After Andre Burakovsky fell victim to injury early in the playoffs, the Washington Capitals needed a winger to rise to the occasion to fill his void. Chandler Stephenson has done just that.
After starting the season in Hershey, the 24-year-old received a call-up early in the season after an impressive first few games with the Bears, and he finished the year with six goals and 18 points in a solid rookie campaign, where he not only secured a spot in the lineup but proved to be a versatile player, able to fill in on the top-6 or be a strong bottom-6 forward.
This playoff series, he has been an asset on the second line playing alongside Nicklas Backstrom and T.J. Oshie as he’s heated up and found his game this postseason.
“I’m mean, just having fun right now,” Stephenson said. “It’s a lot of fun to play with Backy and Osh. Just playing with confidence.”
So far through seven playoff games, Stephenson has a goal and four points so far and has been one of the players throughout the lineup that head coach Barry Trotz has seen step up and make a difference.
“You can always rely on your top players, but the more you can get contributions throughout your lineup, the better chance you have for success,” Trotz said. “It’s been huge for us.”
Stephenson Learning from Veterans
As he’s moved up the lineup, Stephenson said that playing with big-name players has made it easier for him to not only adjust and improve his game but to also contribute offensively.
“It’s just the type of players that they are,” Stephenson said. “Their name just kind of says it all. It’s easy to play with those guys, they know where I’m going to be at and get passes on my tape.
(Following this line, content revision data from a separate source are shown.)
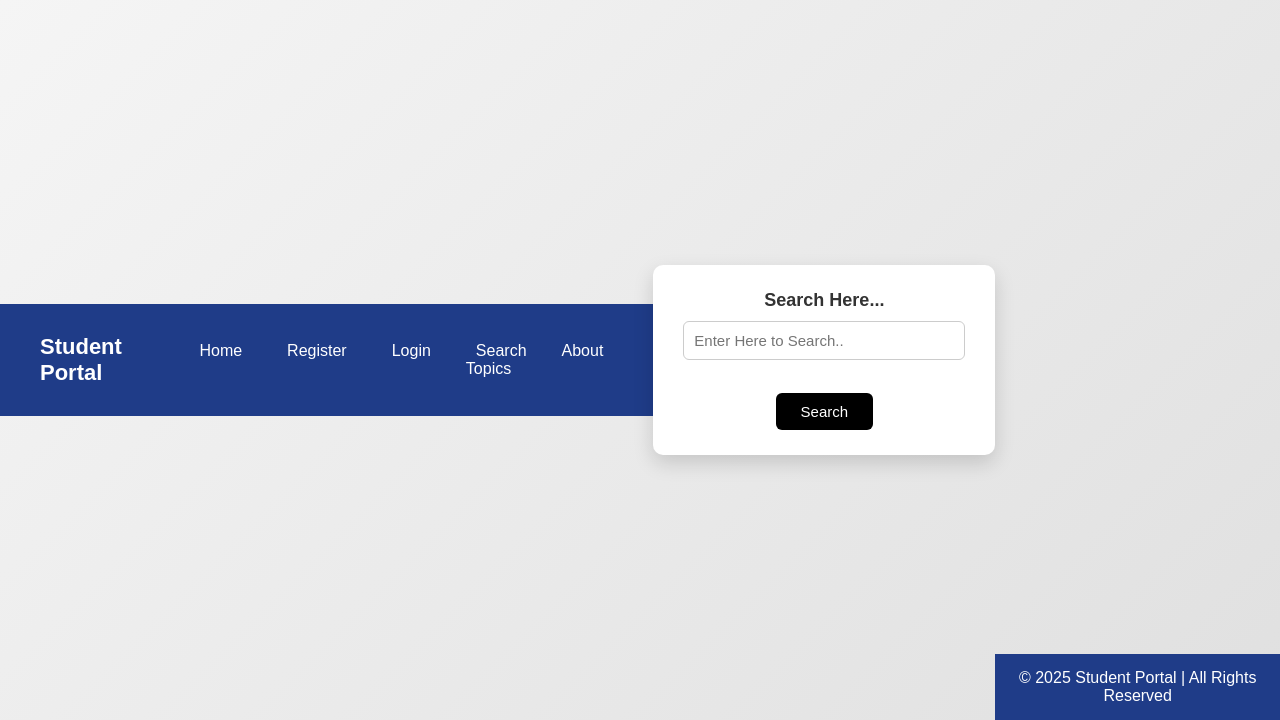
Repository: Tanvisalunkhe/Java_Codes
Page: demo/src/main/webapp/Search.html
The author's editor kept a copy of each file at every save. The page is drawn from the files as they stood at one save, then again after the next save.
The browser window is 1280 px wide. The pictures show the whole page.

Above is the page before, as saved 2025-12-26 06:53:05.

### demo/src/main/webapp/Search.html
<!DOCTYPE html>
<html>
<head>
<meta charset="UTF-8">
<title>Search Page</title>
<style>
body {
    margin: 0;
    padding: 0;
    height: 100vh;
    font-family: Arial, sans-serif;
    background: linear-gradient(135deg, #f5f5f5, #e0e0e0);
    display: flex;
    align-items: center;
    justify-content: center;
}
/* Navbar */
        .navbar {
            background-color: #1f3c88; /* Dark Blue */
            padding: 15px 40px;
            display: flex;
            justify-content: space-between;
            align-items: center;
        }

        .navbar h1 {
            color: white;
            font-size: 22px;
        }

        .navbar ul {
            list-style: none;
            display: flex;
        }

        .navbar ul li {
            margin-left: 25px;
        }

        .navbar ul li a {
            color: white;
            text-decoration: none;
            font-size: 16px;
            padding: 6px 10px;
        }

        .navbar ul li a:hover {
            background-color: #ffffff;
            color: #1f3c88;
            border-radius: 4px;
        }
form {
    background: #ffffff;
    padding: 25px 30px;
    border-radius: 10px;
    box-shadow: 0 8px 20px rgba(0, 0, 0, 0.15);
    text-align: center;
}

label {
    display: block;
    font-size: 18px;
    font-weight: bold;
    margin-bottom: 10px;
    color: #333;
}

input[type="text"] {
    width: 260px;
    padding: 10px;
    border: 1px solid #ccc;
    border-radius: 6px;
    font-size: 15px;
    outline: none;
}

input[type="text"]:focus {
    border-color: #000;
}

button {
    margin-top: 15px;
    padding: 10px 25px;
    border: none;
    border-radius: 6px;
    background: #000;
    color: #fff;
    font-size: 15px;
    cursor: pointer;
    transition: background 0.3s ease;
}

button:hover {
    background: #333;
}
 /* Footer */
        footer {
            background-color: #1f3c88;
            color: white;
            text-align: center;
            padding: 15px;
            margin-top: auto;
        }
</style>
</head>
<body>
<!-- Navigation Bar -->
    <div class="navbar">
        <h1>Student Portal</h1>
        <ul>
            <li><a href="Home.html">Home</a></li>
            <li><a href="register.html">Register</a></li>
            <li><a href="login.html">Login</a></li>
            <li><a href="Search.html">Search Topics</a></li>
            <li><a href="">About</a></li>
        </ul>
    </div>
<form action="search" method="post">
<label>Search Here...</label>
<input type="text" name="search" placeholder="Enter Here to Search.." required>
<br>
<br>
<button type="submit">Search</button>

</form>
<!-- Footer -->
    <footer>
        © 2025 Student Portal | All Rights Reserved
    </footer>
</body>
</html>

After the next save:
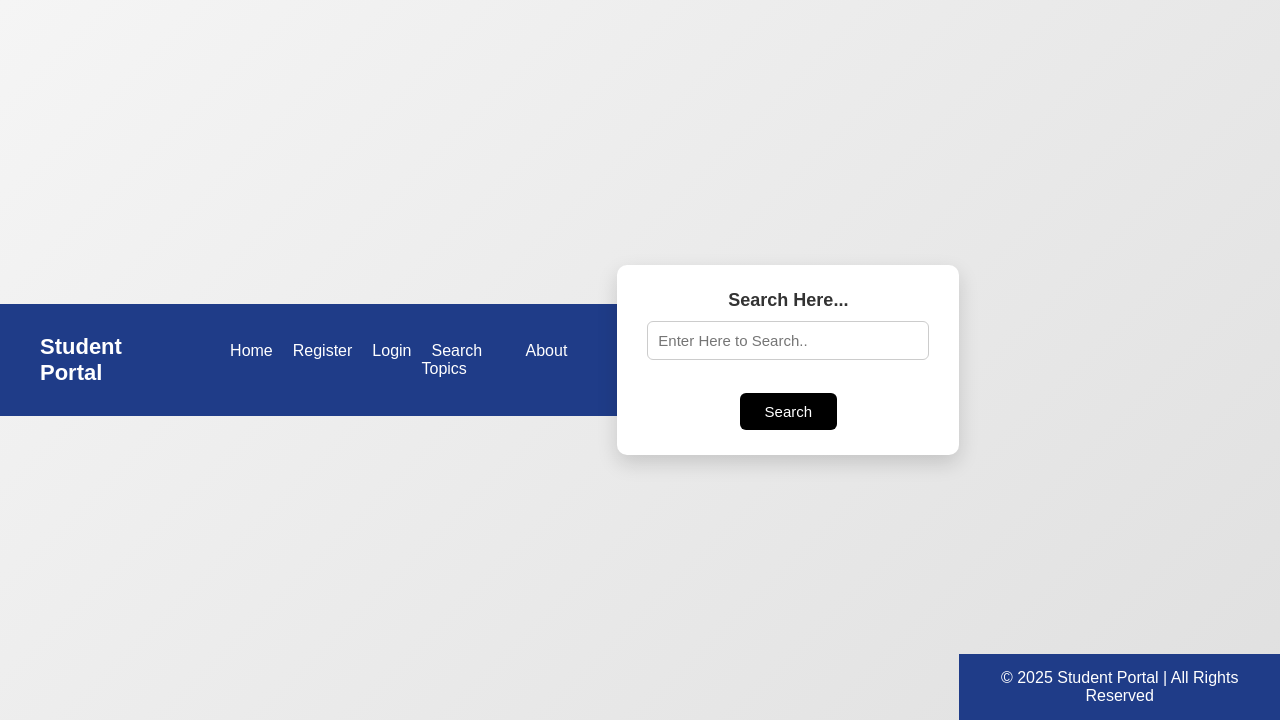
Saved 32 s later.
--- a/demo/src/main/webapp/Search.html
+++ b/demo/src/main/webapp/Search.html
@@ -34,7 +34,7 @@ body {
         }
 
         .navbar ul li {
-            margin-left: 25px;
+            margin-left: auto;
         }
 
         .navbar ul li a {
They’re a force.”
When it comes to learning from the experienced players in the locker room, Stephenson said their advice comes not in the form of words, but through their play and ability on the ice.
“Their actions say it all,” Stephenson said. “They don’t need to really say a whole lot for the young guys to kind of know how important it is to see how they prepare and things like that.”
As young players like Stephenson immersed themselves into the league, forward Jay Beagle said early in the season that as a veteran, he wouldn’t try to act as a teacher.
“It’s not something that I see myself in,” Beagle said. “All these guys are really good players… we got a great group of young guys who are all great players.”
Still, Stephenson said that he got the opportunity to elevate his game and gain a lot of experience over the course of 67 regular season games simply by “being a sponge” and “taking everything in” from the players around him.
Stephenson, Young Players Stepping Up
This season, the Capitals have relied on younger players to fill the void in the lineup, especially after losing key players over the offseason, especially on the forward lines. And, despite the youth throughout their lineup, Trotz has been impressed with their ability to contribute.
“Those guys are a bit part of our team this year,” Trotz said of the younger players. “Our make-up’s a lot different than it has been in the past. We rely on every piece of our team this year.”
Oshie agreed, saying that it has been critical for players like Stephenson to make a difference in filling the voids on Washington’s roster.
“I think a lot of these young guys are stepping into roles and doing a good job at times,” Oshie said. “They’ve done a great job for us.”
In the end, Stephenson said he has learned a lot and has gained a lot of confidence since joining the team early in the season, and when asked about joining the storyline around the Washington-Pittsburgh playoff rivalry, he said he was “excited” to get going.
Sammi Silber covers the Capitals beat for The Hockey Writers and is an NHL contributor with Sporting News. She has also contributed to USA TODAY College, Huffington Post, FanSided and the Nation Network. Silber has written four books and recently worked on graphics for the film, The California Golden Seals Movie.